§ Instructions for the task: Extract from the listing each line in which the word "rstats" appears.

§ Data records:
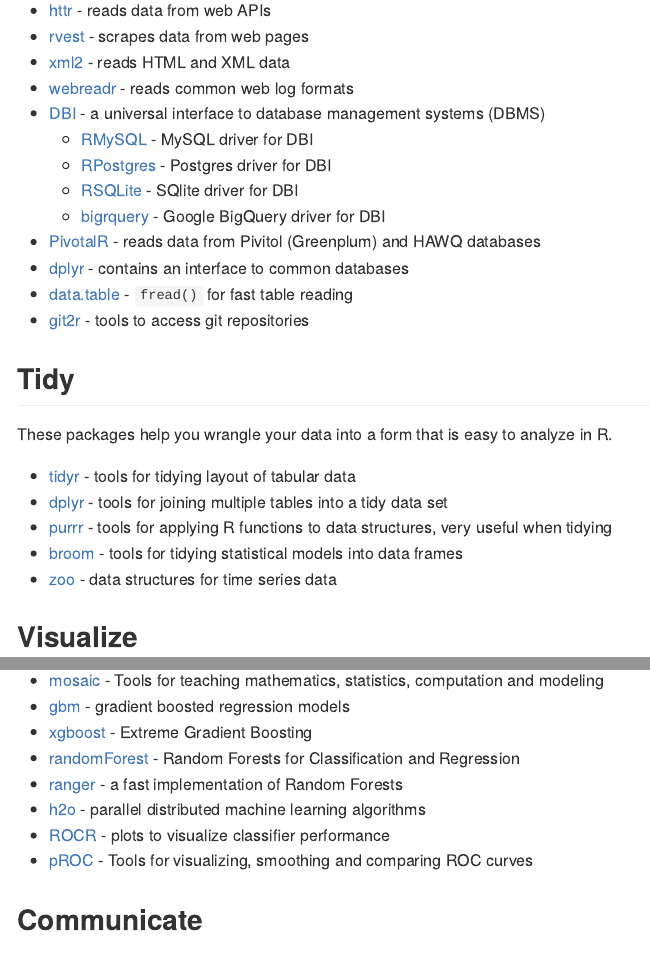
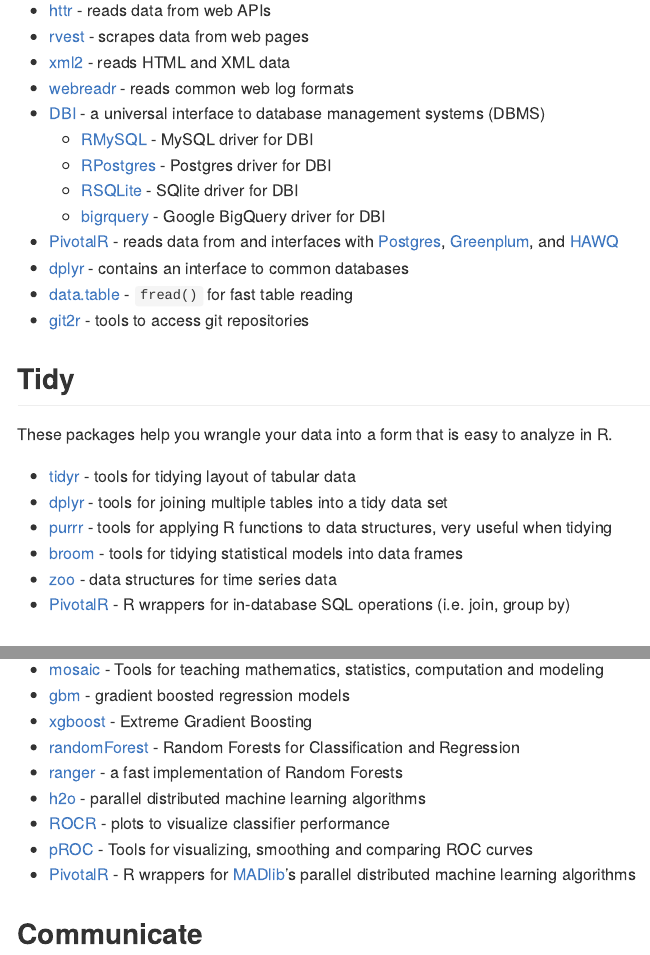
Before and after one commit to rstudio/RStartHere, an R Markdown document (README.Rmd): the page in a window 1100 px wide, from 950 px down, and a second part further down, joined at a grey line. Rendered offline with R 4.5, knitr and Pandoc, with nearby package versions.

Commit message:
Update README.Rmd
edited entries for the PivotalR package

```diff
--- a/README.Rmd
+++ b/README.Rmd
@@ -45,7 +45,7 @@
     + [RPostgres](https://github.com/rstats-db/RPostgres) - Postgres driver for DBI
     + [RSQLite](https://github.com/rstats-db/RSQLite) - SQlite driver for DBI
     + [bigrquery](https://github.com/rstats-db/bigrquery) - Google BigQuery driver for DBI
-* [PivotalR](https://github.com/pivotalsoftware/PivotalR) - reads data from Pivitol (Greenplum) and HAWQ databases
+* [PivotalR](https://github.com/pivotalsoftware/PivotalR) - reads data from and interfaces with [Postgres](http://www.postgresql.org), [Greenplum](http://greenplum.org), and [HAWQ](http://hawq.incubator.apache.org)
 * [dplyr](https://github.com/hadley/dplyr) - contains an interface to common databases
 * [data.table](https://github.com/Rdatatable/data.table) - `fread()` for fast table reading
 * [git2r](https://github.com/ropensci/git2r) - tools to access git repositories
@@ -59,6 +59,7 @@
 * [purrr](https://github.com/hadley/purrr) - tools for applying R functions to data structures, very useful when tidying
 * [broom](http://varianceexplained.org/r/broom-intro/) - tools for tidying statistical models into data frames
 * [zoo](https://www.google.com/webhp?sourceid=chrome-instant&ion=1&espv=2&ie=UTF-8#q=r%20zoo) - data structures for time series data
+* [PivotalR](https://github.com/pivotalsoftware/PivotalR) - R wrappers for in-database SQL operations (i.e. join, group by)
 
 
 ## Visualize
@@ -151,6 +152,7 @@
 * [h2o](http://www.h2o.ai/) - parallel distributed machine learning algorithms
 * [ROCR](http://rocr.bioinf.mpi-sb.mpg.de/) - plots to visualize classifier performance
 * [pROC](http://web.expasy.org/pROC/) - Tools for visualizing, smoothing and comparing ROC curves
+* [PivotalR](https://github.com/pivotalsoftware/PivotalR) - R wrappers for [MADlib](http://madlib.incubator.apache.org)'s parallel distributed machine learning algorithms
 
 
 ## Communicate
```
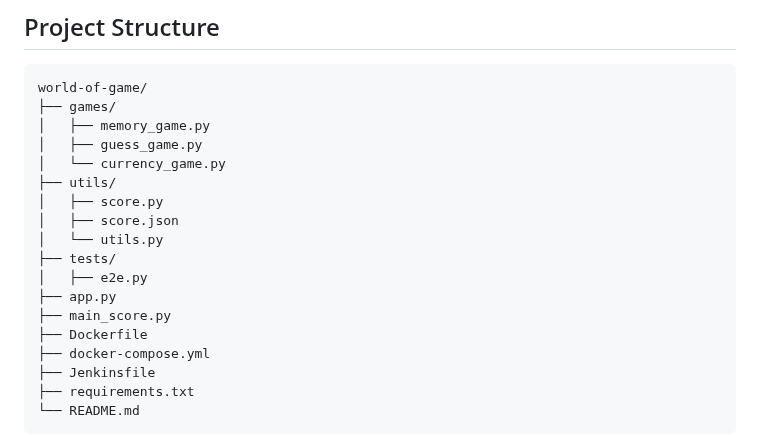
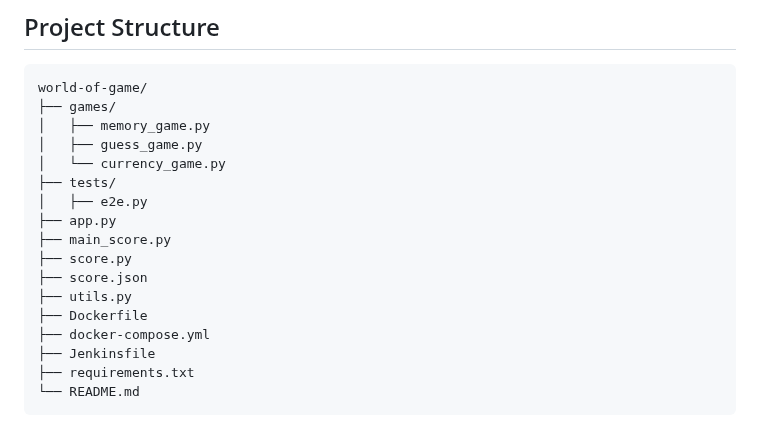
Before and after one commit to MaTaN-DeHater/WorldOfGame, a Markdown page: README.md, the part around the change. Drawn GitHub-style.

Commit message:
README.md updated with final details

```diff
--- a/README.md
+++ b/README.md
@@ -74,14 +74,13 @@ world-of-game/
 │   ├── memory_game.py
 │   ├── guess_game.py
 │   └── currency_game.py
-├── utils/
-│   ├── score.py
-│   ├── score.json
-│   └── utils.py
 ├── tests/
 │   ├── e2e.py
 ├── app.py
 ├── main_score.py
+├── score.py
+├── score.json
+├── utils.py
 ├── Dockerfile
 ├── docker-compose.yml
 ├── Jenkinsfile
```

§ Solution below:
     + [RPostgres](https://github.com/rstats-db/RPostgres) - Postgres driver for DBI
     + [RSQLite](https://github.com/rstats-db/RSQLite) - SQlite driver for DBI
     + [bigrquery](https://github.com/rstats-db/bigrquery) - Google BigQuery driver for DBI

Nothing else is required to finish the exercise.